Murray: Start construction (of the pipeline and snowmaking infrastructure) in the spring of 2011 and we would begin making snow in the fall. There will be about 232 jobs created during construction.
FBN: How will snowmaking extend the skiing season at Arizona Snowbowl?
Murray: Extending the season is not at all what it's about. it is having a predictable opening. Extending makes it sound like we want to stay open in April longer. That's not it all. What snowmaking gives you is a predictable opening so you are assured of opening when demand is the highest and that is between Thanksgiving and Christmas. So with predictability, you know you are going to be open each and every season and you'll be able to have an average season each year. What happens in April, that's not as important as what happens in November December, January.
FBN: What have studies shown snowmaking will do for the local economy?
Murray: When we did the analysis to correlate snowy winters versus non snowy winters and the tax collection, some years it shows the city does quite well when there are no snowy winters. And it's important to realize, with snowmaking, regardless of whether it's a snowy winter or not, we will still open and do very well. So when you take the tax collections of the let's call it a dry winter, you will be able to add the impact of the ski area on top of that. So there are people who will say that the town does just fine without the ski area proven by the BBB collections snowy versus dry year; but if you look at that dry year, tax collection, which means more people drive here, come here, that are not skiers, then you can actually add the skiers on top of that because with snow making we will be open (thus increasing tax collections even further.)
FBN: What are some of the economic specifics you expect?
Murray: 23.7 million dollars but that's only visitor spending. That's not our spending and our payroll. And that's how we get up to the approximately 50 million dollars of annual economic impact. The multiplier of the payroll in town. Visitor spending, (it's) just under 24 million dollars a year, that's not local spending, our spending and our payroll.
FBN: How many skiers do you expect when snowmaking is underway at Arizona Snowbowl?
Murray: The forest service independent analysis shows we are going to average about 215,000 skiers a year with snowmaking. This past year we did 207,000 without. So we think we'll exceed the 215,000 but that will be the average.
Approximately 205 acres will be affected by snow from snowmaking, using Class A reclaimed water.

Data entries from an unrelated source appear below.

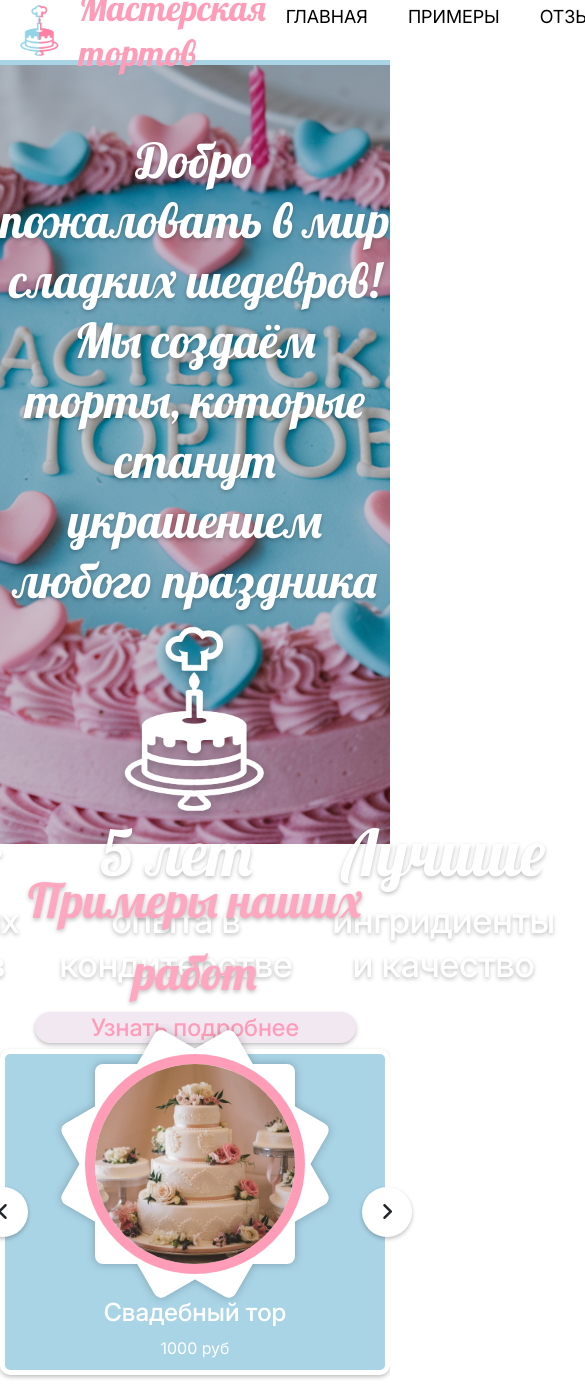
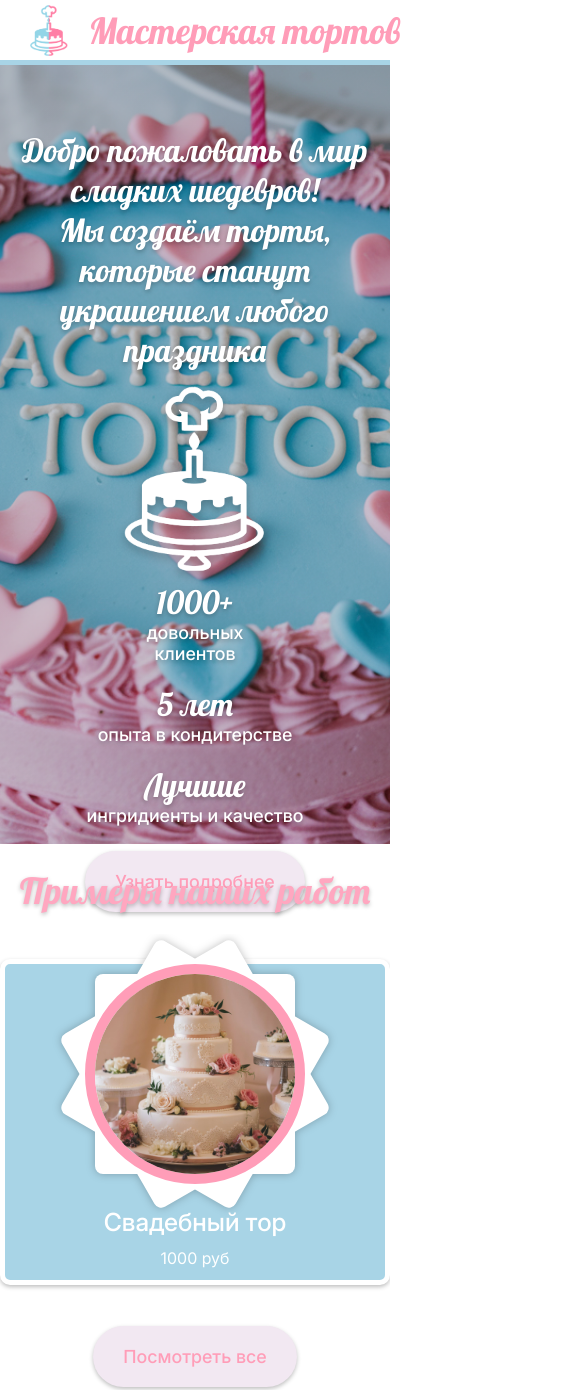
Before and after one commit to vredinn/vredinn.github.io, a plain HTML site: page index.html in a window 390 px wide. Shown: the top 1390 px of the page, 585 px wide, since content can reach past the window. Drawn offline with Linux system fonts and the light colour scheme.

Commit message:
adopt main

```diff
--- /dev/null
+++ b/css/media.css
@@ -0,0 +1,61 @@
+@media screen and (max-width: 900px){
+
+    .container{
+        max-width: 900px;
+    }
+
+    .header__menu{
+        display: none;
+    }
+
+    .button_header{
+        display: none;
+    }
+
+    .header__logo{
+        display: flex;
+        justify-content: center;
+        position: absolute;
+        width: 100%;
+        top: 5px;
+    }
+
+    .main__welcome{
+        font-size: 32px;
+    }
+
+    .main__options{
+        flex-direction: column;
+        align-items: center;
+    }
+
+    .main__options-title{
+        font-size: 32px;
+    }
+
+    .main__options-descr{
+        font-size: 18px;
+    }
+
+    .title{
+        font-size: 36px;
+    }
+
+    .button{
+        font-size: 18px;
+    }
+
+    .wrapper .carousel {
+        grid-auto-columns: calc((100% / 2) - 9px);
+    }
+
+    .wrapper i{
+        display: none;
+    }
+
+}
+@media screen and (max-width: 600px){
+    .wrapper .carousel {
+        grid-auto-columns: 100%;
+    }
+}
--- a/css/style.css
+++ b/css/style.css
@@ -24,6 +24,14 @@
     padding: 20px 0px;
 }
 
+.title {
+    font-family: 'Lobster';
+    text-align: center;
+    font-size: 48px;
+    font-weight: 400;
+    color: rgb(255, 167, 192);
+}
+
 .header{
     position: relative;
     width: 100%;
@@ -46,23 +54,6 @@
     display: flex;
     align-items: center;
     margin-right: auto;
-}
-
-.d32:before,
-.d32:after {
-    content: "";
-    height: 80px;
-    width: 80px;
-    background: inherit;
-    position: absolute;
-    top: 0;
-    left: 0;
-}
-.d32:before {
-    transform: rotate(30deg);
-}
-.d32:after {
-    transform: rotate(60deg);
 }
 
 .header__logo-img{
@@ -118,13 +109,11 @@
     background: rgb(242, 232, 242);
     color: rgb(255, 157, 184);
     border-style: none;
-    width: 321px;
-    height: 61px;
+    padding: 20px 30px;
     font-family: Inter;
     font-size: 24px;
     font-weight: 500;
-    line-height: 29px;
-    letter-spacing: 0px;
+    line-height: normal;
     text-align: center;
     transition: transform .5s;
 }
@@ -137,10 +126,9 @@
     color: rgb(255, 255, 255);
     font-size: 18px;
     line-height: 22px;
-    width: 125px;
-    height: 49px;
     border-radius: 14px;
     background: rgb(255, 157, 184);
+    padding: 12px 20px;
 }
 
 .button_contrast:hover{
@@ -163,24 +151,21 @@
     font-family: Lobster;
     font-size: 48px;
     font-weight: 400;
-    line-height: 60px;
-    letter-spacing: 0px;
+    line-height: normal;
     text-align: center;
-}
-
-.main__divider{
-    margin: auto 0;
 }
 
 .main__logo{
     filter: brightness(0) invert(1) drop-shadow(0px 4px 4px rgba(0, 0, 0, 0.25));
     max-height: 186px;
+    margin-top: auto;
 }
 
 .main__options{
     display: flex;
     align-items:start;
     justify-content: space-between;
+    margin-bottom: 15px;
 }
 
 .main__options-item{
@@ -202,7 +187,7 @@
     font-family: Lobster;
     font-size: 64px;
     font-weight: 400;
-    line-height: 60px;
+    line-height: normal;
     text-align: center;
 }
 
--- a/css/style2.css
+++ b/css/style2.css
@@ -6,13 +6,6 @@
     min-height: 100vh;
     background: rgb(255, 255, 255);
 
-}
-.title {
-    font-family: 'Lobster';
-    text-align: center;
-    font-size: 48px;
-    font-weight: 400;
-    color: rgb(255, 167, 192);
 }
 .wrapper {
     width: 100%;
--- a/index.html
+++ b/index.html
@@ -10,6 +10,7 @@
     <link rel="stylesheet" href="css/font.css">
     <link rel="stylesheet" href="css/style.css">
     <link rel="stylesheet" href = "css/style2.css">
+    <link rel="stylesheet" href = "css/media.css">
     <script src="js/script.js" defer></script>
 </head>
 <body>
@@ -41,16 +42,16 @@
             <img src="img/logo.png" alt="" class="main__logo">
             <div class="main__options">
                 <div class="main__options-item">
-                    <p class="main__options-title text-shadow">1000+</p>
-                    <p class="main__options-descr text-shadow">довольных <br> клиентов</p>
+                    <span class="main__options-title text-shadow">1000+</span>
+                    <span class="main__options-descr text-shadow">довольных <br> клиентов</span>
                 </div>
                 <div class="main__options-item">
-                    <p class="main__options-title text-shadow">5 лет</p>
-                    <p class="main__options-descr text-shadow">опыта в кондитерстве</p>
+                    <span class="main__options-title text-shadow">5 лет</span>
+                    <span class="main__options-descr text-shadow">опыта в кондитерстве</span>
                 </div>
                 <div class="main__options-item">
-                    <p class="main__options-title text-shadow">Лучшие</p>
-                    <p class="main__options-descr text-shadow">ингридиенты и качество</p>
+                    <span class="main__options-title text-shadow">Лучшие</span>
+                    <span class="main__options-descr text-shadow">ингридиенты и качество</span>
                 </div>
             </div>
             <button class="button box-shadow">
```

A 10 million-gallon snowmaking water reservoir will be built near the top of Sunset Chairlift.
A 3,000 – 4,000 square foot building will be constructed near the existing maintenance shop for a snowmaking control center.
For a map of the area affected by snowmaking, visit http://www.arizonasnowbowl.com/pdfs/map_upgrade.pdf